"""

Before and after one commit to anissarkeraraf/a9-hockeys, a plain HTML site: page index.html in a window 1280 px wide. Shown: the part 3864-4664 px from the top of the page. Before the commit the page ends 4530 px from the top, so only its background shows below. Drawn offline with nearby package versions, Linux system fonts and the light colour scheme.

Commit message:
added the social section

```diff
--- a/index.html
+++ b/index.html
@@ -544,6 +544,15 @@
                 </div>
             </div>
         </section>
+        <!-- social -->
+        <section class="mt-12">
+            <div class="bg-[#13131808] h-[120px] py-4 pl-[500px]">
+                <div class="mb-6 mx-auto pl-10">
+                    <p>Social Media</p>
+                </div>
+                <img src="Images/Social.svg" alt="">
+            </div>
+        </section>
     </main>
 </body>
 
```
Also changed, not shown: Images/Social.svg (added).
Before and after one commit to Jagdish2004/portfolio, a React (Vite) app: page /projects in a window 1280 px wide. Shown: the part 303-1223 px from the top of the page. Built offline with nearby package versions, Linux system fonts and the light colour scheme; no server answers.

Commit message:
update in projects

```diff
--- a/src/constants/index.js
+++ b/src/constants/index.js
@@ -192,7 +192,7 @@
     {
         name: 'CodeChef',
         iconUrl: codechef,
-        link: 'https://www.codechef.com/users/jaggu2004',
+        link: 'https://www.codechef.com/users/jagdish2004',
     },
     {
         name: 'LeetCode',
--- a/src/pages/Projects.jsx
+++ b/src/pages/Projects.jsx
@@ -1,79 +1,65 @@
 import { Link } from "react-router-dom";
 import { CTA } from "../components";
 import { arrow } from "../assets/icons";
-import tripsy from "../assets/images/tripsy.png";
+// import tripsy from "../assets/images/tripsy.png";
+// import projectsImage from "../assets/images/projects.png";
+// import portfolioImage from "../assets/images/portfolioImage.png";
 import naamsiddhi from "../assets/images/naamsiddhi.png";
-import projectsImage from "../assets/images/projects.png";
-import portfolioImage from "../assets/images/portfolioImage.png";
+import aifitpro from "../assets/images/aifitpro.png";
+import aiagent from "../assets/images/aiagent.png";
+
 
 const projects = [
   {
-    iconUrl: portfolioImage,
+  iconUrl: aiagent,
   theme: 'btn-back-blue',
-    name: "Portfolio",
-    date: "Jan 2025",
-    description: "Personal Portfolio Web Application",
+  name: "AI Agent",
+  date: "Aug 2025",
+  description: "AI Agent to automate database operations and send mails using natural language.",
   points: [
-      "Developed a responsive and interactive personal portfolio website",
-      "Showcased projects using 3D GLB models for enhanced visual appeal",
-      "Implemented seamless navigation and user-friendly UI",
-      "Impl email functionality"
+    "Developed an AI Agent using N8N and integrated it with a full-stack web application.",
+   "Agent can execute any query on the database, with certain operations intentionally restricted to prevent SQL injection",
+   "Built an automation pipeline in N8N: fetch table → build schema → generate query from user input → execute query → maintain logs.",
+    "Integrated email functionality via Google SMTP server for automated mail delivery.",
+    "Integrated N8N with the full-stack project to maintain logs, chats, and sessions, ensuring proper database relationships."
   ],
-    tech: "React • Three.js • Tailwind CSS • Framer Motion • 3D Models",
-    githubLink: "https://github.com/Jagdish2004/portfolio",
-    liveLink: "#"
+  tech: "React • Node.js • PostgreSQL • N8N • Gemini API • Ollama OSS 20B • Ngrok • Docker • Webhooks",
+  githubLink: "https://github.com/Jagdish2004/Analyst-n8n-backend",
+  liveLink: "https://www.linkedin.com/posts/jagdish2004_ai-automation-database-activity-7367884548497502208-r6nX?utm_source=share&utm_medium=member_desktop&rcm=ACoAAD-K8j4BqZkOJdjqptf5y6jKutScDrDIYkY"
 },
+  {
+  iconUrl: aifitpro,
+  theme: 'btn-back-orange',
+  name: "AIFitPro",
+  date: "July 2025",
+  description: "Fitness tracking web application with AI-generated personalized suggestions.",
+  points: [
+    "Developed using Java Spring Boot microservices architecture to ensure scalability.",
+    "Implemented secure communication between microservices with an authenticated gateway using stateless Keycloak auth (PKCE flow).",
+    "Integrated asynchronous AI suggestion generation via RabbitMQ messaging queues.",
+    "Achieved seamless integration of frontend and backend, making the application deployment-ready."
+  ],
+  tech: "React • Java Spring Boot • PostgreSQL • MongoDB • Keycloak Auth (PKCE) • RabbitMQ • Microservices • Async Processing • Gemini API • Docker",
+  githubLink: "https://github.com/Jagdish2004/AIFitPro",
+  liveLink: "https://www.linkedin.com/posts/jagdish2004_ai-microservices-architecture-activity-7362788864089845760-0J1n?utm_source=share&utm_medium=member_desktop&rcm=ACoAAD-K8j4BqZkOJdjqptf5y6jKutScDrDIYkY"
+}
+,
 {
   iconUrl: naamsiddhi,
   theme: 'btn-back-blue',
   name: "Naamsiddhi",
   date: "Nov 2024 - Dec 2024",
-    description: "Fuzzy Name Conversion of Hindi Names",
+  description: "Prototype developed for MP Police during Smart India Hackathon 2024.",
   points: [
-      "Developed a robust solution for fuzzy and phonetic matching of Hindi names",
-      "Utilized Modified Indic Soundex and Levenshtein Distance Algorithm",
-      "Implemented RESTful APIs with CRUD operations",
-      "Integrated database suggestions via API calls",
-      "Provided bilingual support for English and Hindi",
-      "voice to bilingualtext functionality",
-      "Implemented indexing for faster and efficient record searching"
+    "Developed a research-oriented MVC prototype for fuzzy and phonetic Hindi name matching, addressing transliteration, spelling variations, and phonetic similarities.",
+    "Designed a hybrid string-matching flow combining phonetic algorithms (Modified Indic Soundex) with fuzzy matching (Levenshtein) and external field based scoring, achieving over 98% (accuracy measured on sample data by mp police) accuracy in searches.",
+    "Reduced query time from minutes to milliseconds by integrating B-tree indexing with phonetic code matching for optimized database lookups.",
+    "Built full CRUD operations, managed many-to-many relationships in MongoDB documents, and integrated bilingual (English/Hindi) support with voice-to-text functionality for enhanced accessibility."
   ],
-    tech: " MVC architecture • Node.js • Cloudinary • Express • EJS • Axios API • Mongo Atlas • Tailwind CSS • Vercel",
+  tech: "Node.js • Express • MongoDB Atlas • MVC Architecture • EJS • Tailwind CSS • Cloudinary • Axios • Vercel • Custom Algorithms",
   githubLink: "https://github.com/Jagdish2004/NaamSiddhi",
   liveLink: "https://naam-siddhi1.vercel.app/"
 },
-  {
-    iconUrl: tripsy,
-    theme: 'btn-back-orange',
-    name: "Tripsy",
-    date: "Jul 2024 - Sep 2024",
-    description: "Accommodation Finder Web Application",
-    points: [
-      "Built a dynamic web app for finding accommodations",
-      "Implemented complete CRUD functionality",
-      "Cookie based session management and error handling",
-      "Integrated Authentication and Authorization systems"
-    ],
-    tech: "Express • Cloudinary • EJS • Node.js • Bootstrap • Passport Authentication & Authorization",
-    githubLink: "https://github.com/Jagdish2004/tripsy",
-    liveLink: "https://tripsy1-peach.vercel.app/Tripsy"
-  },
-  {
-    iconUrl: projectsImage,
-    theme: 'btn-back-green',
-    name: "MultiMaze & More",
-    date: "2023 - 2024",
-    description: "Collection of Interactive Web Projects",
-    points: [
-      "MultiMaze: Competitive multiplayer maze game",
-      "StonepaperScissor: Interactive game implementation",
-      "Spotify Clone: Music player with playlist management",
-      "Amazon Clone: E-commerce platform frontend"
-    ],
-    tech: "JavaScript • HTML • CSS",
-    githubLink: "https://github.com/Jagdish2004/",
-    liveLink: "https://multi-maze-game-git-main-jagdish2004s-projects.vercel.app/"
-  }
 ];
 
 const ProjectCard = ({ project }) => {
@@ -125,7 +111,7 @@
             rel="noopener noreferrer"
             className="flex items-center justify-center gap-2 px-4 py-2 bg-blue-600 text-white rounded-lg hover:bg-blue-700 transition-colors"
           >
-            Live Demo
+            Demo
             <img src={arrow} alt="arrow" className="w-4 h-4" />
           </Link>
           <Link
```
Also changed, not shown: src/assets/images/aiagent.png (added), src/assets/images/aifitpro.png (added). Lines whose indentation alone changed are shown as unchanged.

"""

Work task | Only lines containing the word "iconUrl" should appear in the answer, and every such line from the records above must be there.

Worked solution |
         iconUrl: codechef,
-    iconUrl: portfolioImage,
+  iconUrl: aiagent,
+  iconUrl: aifitpro,
   iconUrl: naamsiddhi,
-    iconUrl: tripsy,
-    iconUrl: projectsImage,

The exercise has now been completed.